The next day I saw Bali at day. It was strange to me that almost all of the buildings (except for those with thatched roofs) had the same color tiled roofing. I almost believe that the Balinese created a theme and unified look, like the Parisians did or the Israelites of Jerusalem. This gives the city a unique character, in my opinion. Bali is home to the longest art street on the planet.
The “art street”, on our way to Ubud, which is the cultural and artistic heart of Bali, passed through many towns that specialize in different art forms: Tohpati, Batubulan, Mas, Celuk, Ubud, Ubud (paintings, galleries, and the art market), Sukawati, Sukawati. This is an artists’ paradise! We could not stay three days, but were satisfied with the souvenirs we bought, particularly in Windu Sari, Body and Soul, and Just Jeans factory outlet stores in Seminyak, and at Sukawati Market, which all offered discounts. You can bargain up to 70% in Bali if you are able. If not, walk away from the shop and see if it will cave in.
Did I mention the ricefields, rice terraces and art towns surround these? Rice is grown all year long thanks to subak irrigation, which was inherited by the Hindus. The Balinese built their rice fields to surround the water temple. But we couldn’t ignore the ducks that were quacking on the rice paddies. It was the same ducks we had for lunch, deep-fried with Indonesian spices.

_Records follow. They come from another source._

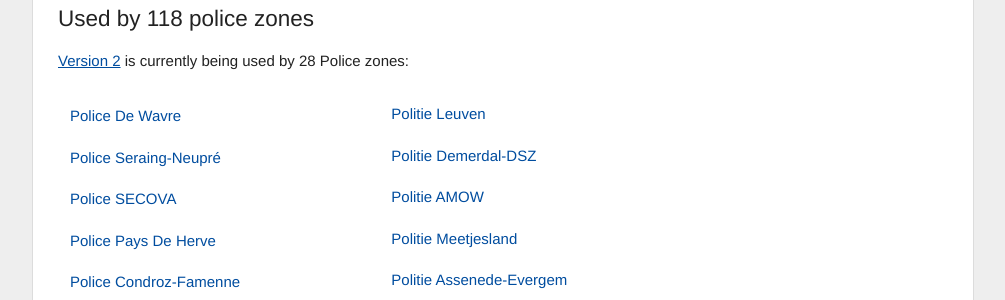
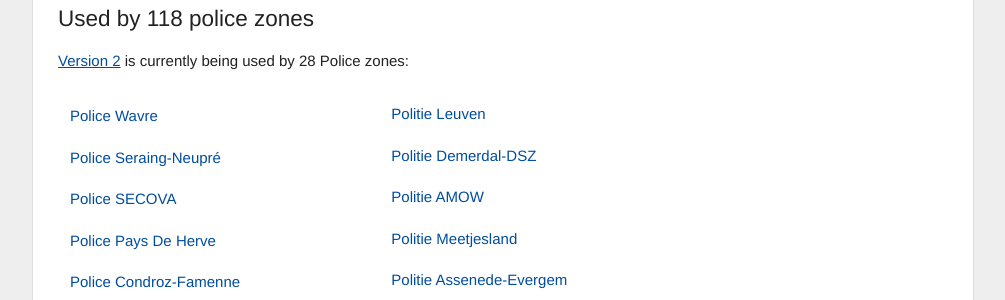
Before and after one commit to timble/www.openpolice.be, a Jekyll site: the page built from index.html, in a window 1280 px wide. Shown: the part 776-1076 px from the top of the page, without its empty margins (137-1142 px from the left). Built offline with Jekyll 4.4.1, drawn with Linux system fonts in a browser that asks for light colours.

Commit message:
Fixed typo

```diff
--- a/_data/zones-v2.json
+++ b/_data/zones-v2.json
@@ -18,7 +18,7 @@
             "data": {
                 "id": "5271",
                 "platform": "2",
-                "titles": {"fr": "De Wavre"},
+                "titles": {"fr": "Wavre"},
                 "language": "2",
                 "phone_emergency": null,
                 "phone_information": "010 23 32 48",
```
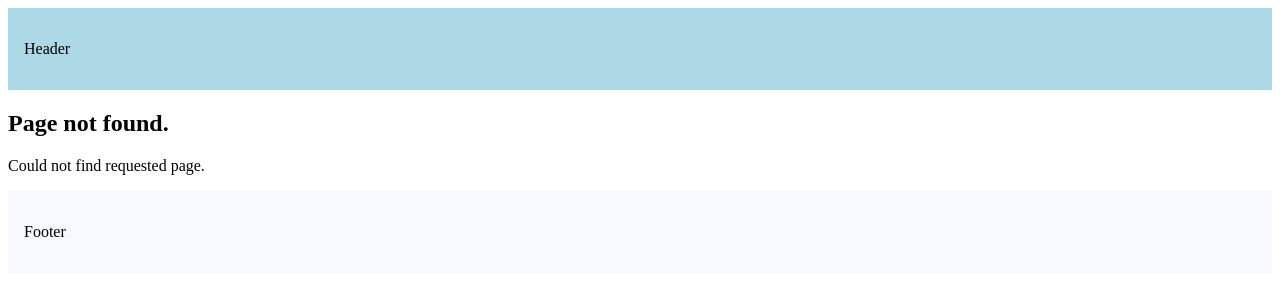
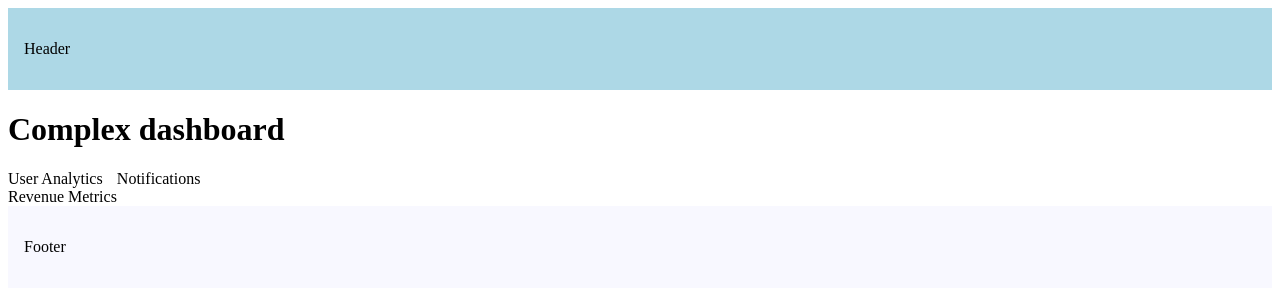
Before and after one commit to adnansyed101/workshop-repo, a Next.js app: page /complex-dashboard in a window 1280 px wide. Before the commit this address had no page. Shown: the top 300 px of the page. Built offline with nearby package versions, Linux system fonts and the light colour scheme.

Commit message:
Create dashboard page.

```diff
--- /dev/null
+++ b/src/app/complex-dashboard/page.js
@@ -0,0 +1,3 @@
+export default function ComplexDashboardPage() {
+  return <h1>Complex dashboard</h1>;
+}
```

Yummy. It’s interesting to note that the Indonesian duck (bebek) tastes different than its Peking duck cousin. Bebik Bengil is a must-visit for lunch or dinner if you are visiting Bali. The balinese gardens, rice field, and traditional Balinese music, as well as the duck special, fried ice-cream for dessert, are all exquisite.